Yes I have firm views. Take that as a given. Since long before I could code, however, I’ve always been critical of websites that open their links in another window.

Back in the days before browser tabs, a whole new window would open either above or below the window you were currently working on. It was terrible and unstoppable. People kept up this practice because they thought it was a good way to get a user to keep their website open. It was seen as an audience retention device.

The browser belongs to the user. The website belongs to the creator. The website should not perform any actions on the browser that the user cannot control. That should almost always be the situation.

By keeping things uniform we can set expectations with the user that links will always open in the same window and if they want to open the link in another window they have options like middle-clicking or context-menus.

Of course there are exceptions to this. Banks often open up a separate window for logging in and doing actual banking because they can ensure an extra level of security if, when logging out, they can close the whole window.

The best way to keep a user coming back to your site is to have compelling content. They can always come back by pressing the back button if they meant to open in a new window but forgot.

Another problem with opening links in new windows comes with reporting. Reporting and analytics is another post for another time but many people still use the metrics of a visiting time. The time a user stays connected to a site become a dirty statistic if they actually navigate away from the page but it stays open in a seperate browser window. The website owner doesn’t really have an indication of how useful/entertaining/compelling their site is, all they know is they could fool some script into thinking that people were still there even when they weren’t.

These are just some thoughts. Many theories abound in any workplace so I’m sure yours has some too. Feel free to let me know in the comments.

UPDATED: This post was inspired by a discussion, in turn inspired by an article in Smashing Magazine.

About Josh Kinal

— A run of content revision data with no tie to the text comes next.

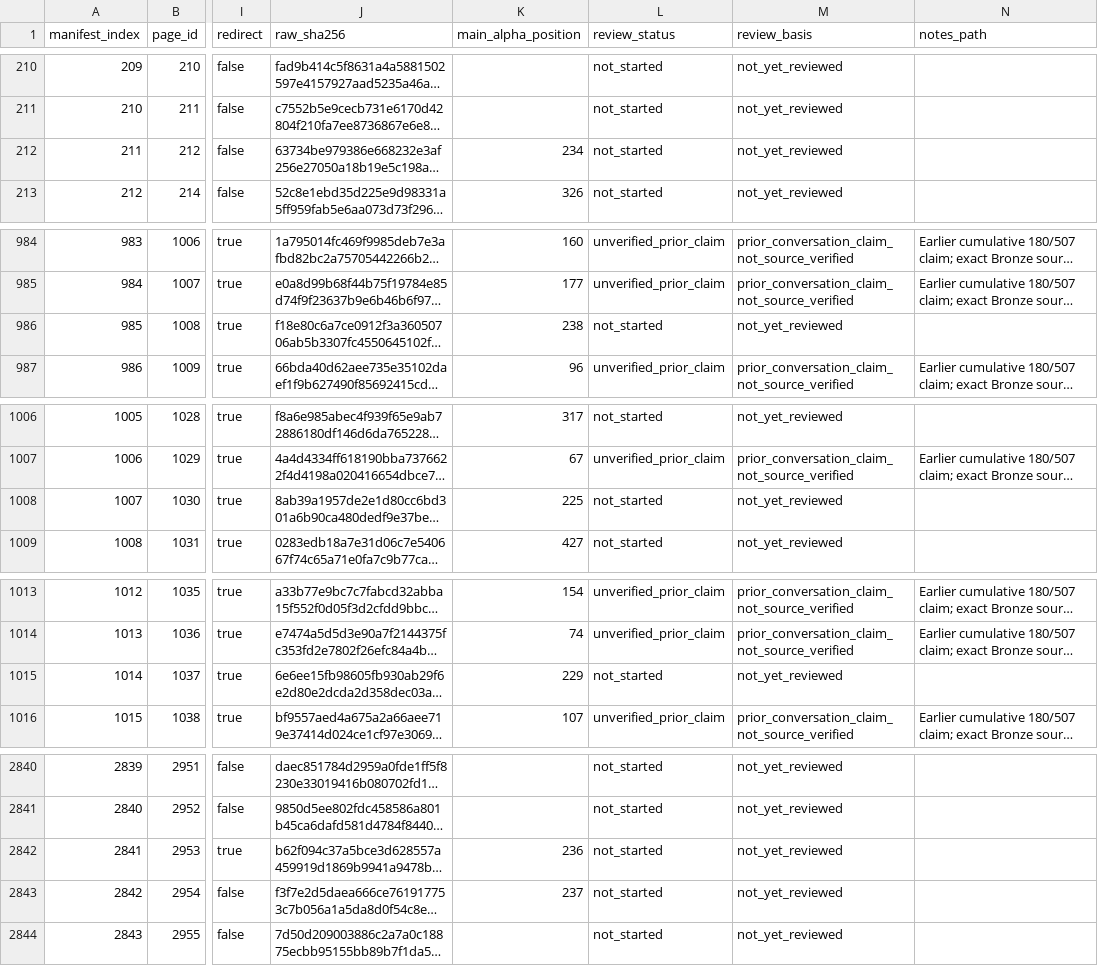
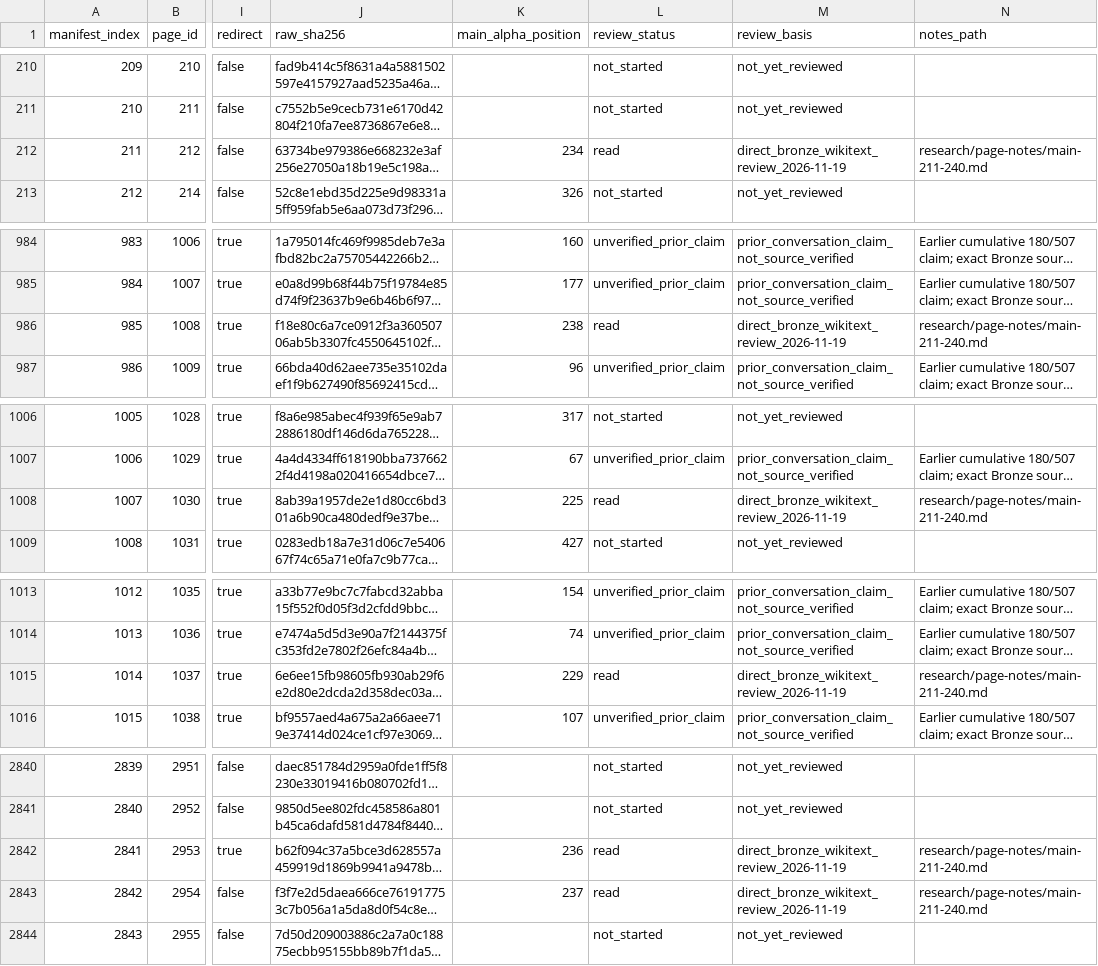
Before and after one commit to robertmccarn/SR-Doc, a CSV file: research/page-ledger.csv, drawn as a sheet; only a part is shown, gaps mark what is left out; long unchanged cells end in …; the diff covers the shown part only; the diff names each change by its address in the sheet, - before the commit and + after, or states it on an @@ line.

Commit message:
research: update page ledger for tranche 211-240

```diff
--- a/research/page-ledger.csv
+++ b/research/page-ledger.csv
-L212 (review_status): not_started
+L212 (review_status): read
-M212 (review_basis): not_yet_reviewed
+M212 (review_basis): direct_bronze_wikitext_review_2026-11-19
-N212 (notes_path): (empty)
+N212 (notes_path): research/page-notes/main-211-240.md
-L986 (review_status): not_started
+L986 (review_status): read
-M986 (review_basis): not_yet_reviewed
+M986 (review_basis): direct_bronze_wikitext_review_2026-11-19
-N986 (notes_path): (empty)
+N986 (notes_path): research/page-notes/main-211-240.md
-L1008 (review_status): not_started
+L1008 (review_status): read
-M1008 (review_basis): not_yet_reviewed
+M1008 (review_basis): direct_bronze_wikitext_review_2026-11-19
-N1008 (notes_path): (empty)
+N1008 (notes_path): research/page-notes/main-211-240.md
-L1015 (review_status): not_started
+L1015 (review_status): read
-M1015 (review_basis): not_yet_reviewed
+M1015 (review_basis): direct_bronze_wikitext_review_2026-11-19
-N1015 (notes_path): (empty)
+N1015 (notes_path): research/page-notes/main-211-240.md
-L2842:L2843 (review_status): not_started
+L2842:L2843 (review_status): read
-M2842:M2843 (review_basis): not_yet_reviewed
+M2842:M2843 (review_basis): direct_bronze_wikitext_review_2026-11-19
-N2842:N2843 (notes_path): (empty)
+N2842:N2843 (notes_path): research/page-notes/main-211-240.md
```
Also changed, not shown: 78 edited cells elsewhere in this file.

Josh makes things on the web easy to use and understand. Sounds simple, but it’s not. His understanding of developing engaging content comes from many years of writing for print and radio. You might have heard him on Boxcutters, his popular weekly podcast about TV or years of appearing on Triple J, Radio National and 3RRR. He also holds a science degree and in 2012 was one of Australia’s few panelists at SXSW Interactive conference in Austin, Texas